An internal transition, as well as a regular transition, can have a guard condition, enclosed in square brackets. Guard condition is a Boolean expression evaluated at runtime. If the guard evaluates to TRUE, the transition is taken. In this particular case, the guard condition checks whether the x-coordinate propagated by the Missile speed is still visible on the screen. If so, the actions are executed.
Please note that the bitmap of the explosion changes as the explosion counter gets bigger. This transition is taken after the animation of the explosion completes.
Practical Statecharts in C/C++: Quantum Programming for Embedded Systems with CDROM
This state machineintroduces the profound concept of hierarchical state nesting. The power of statenesting derives from the fact that it is designed to eliminate repetitions that otherwisewould have to occur. One of the main responsibilities of the Ship active object is to maintain the current positionof the Ship. Butsuch repetitions would bloat the state machine and, more important, would representmultiple points of maintenance both in the diagram and the code.

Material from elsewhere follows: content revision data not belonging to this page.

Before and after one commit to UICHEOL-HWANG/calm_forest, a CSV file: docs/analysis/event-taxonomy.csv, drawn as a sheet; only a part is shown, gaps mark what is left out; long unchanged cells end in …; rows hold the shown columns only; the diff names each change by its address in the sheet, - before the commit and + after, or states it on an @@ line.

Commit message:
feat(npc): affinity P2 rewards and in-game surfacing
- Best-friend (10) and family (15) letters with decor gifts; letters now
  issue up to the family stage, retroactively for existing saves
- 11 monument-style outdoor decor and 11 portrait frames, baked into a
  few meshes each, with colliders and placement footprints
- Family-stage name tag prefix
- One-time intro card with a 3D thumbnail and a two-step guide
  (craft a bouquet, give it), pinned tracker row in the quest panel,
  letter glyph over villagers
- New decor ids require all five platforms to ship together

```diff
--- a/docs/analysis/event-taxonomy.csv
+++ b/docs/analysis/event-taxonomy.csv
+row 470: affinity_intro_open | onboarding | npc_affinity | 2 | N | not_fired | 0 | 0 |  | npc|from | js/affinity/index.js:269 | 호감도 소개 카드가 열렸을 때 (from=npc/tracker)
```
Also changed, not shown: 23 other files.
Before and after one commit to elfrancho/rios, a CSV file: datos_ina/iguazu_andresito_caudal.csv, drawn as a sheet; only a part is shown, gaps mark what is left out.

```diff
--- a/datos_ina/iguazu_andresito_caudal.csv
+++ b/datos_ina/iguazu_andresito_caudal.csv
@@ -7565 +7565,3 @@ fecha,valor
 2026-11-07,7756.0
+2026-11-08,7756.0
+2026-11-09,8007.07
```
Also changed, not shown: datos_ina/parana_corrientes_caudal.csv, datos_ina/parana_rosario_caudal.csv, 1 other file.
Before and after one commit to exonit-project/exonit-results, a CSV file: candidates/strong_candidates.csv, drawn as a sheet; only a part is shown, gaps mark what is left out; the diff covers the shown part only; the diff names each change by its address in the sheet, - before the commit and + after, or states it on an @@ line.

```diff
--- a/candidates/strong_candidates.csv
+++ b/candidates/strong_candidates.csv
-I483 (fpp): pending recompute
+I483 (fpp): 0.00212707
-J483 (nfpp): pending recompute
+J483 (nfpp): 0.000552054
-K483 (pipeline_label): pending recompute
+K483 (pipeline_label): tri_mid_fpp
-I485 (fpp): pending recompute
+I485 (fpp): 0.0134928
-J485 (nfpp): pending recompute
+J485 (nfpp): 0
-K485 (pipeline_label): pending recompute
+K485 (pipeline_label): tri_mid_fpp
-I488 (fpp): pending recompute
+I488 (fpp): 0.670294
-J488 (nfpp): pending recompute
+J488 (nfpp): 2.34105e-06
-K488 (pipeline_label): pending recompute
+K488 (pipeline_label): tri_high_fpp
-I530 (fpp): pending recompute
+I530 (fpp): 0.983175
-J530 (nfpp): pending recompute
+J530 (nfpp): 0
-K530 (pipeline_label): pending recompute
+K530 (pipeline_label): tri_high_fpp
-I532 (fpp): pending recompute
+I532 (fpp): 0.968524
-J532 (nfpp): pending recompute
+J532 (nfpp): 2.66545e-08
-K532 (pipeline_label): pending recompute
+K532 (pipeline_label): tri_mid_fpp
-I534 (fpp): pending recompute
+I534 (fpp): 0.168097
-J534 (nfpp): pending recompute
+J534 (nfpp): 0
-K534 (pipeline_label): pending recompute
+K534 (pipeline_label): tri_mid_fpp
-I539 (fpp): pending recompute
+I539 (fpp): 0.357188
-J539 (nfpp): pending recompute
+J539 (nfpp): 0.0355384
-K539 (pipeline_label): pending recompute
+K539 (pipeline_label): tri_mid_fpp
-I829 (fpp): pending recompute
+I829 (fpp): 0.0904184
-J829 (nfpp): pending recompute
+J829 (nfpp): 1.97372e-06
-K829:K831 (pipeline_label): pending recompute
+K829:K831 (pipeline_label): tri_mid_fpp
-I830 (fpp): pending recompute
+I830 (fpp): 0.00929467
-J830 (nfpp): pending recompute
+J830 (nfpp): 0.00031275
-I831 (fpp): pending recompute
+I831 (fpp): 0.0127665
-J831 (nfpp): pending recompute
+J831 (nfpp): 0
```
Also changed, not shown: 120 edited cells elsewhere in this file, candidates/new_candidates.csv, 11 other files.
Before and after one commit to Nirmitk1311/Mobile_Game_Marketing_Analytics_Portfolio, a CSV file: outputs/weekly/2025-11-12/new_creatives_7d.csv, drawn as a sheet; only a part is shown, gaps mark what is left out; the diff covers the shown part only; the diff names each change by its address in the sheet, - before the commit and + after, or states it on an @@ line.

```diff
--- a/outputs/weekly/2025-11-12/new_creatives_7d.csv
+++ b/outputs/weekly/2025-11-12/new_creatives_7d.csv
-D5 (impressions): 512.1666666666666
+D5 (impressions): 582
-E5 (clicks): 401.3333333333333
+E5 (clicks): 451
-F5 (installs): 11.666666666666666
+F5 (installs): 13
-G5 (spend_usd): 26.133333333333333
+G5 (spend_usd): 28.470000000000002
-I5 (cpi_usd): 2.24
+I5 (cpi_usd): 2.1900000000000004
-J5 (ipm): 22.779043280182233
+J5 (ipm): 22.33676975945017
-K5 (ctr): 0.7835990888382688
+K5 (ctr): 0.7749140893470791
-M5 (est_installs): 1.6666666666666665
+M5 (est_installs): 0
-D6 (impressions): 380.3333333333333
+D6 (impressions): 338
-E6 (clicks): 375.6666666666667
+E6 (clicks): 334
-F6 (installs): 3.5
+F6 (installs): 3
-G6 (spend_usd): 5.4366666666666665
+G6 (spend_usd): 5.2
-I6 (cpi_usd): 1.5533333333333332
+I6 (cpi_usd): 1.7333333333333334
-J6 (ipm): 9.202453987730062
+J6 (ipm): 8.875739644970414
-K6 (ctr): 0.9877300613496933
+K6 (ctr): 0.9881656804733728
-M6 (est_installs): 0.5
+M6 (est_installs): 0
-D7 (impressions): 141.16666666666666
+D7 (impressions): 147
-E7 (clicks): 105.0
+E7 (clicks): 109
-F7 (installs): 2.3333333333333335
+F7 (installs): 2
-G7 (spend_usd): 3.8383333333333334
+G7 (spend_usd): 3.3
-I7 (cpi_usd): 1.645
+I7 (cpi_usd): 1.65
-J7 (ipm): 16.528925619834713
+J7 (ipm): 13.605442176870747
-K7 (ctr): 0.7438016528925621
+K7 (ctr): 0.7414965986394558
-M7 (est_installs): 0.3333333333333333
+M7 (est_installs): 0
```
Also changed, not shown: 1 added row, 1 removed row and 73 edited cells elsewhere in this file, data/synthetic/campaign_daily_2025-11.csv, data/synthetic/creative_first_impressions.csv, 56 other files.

Hierarchical state nesting remedies the problem. I know many have broadband Internet and could download the source and the information on website but…. The book itself is in two parts the first covers UML state charts, real-time etc.
The second part introduces the Quantum methods and ideas. This is an event- message type system. By coincidence whilst write this review there was a brief flurry of messages on comp. There were only a few replies but everyone liked the method and had used it on at least one real world project.
As for the book itself: I like it.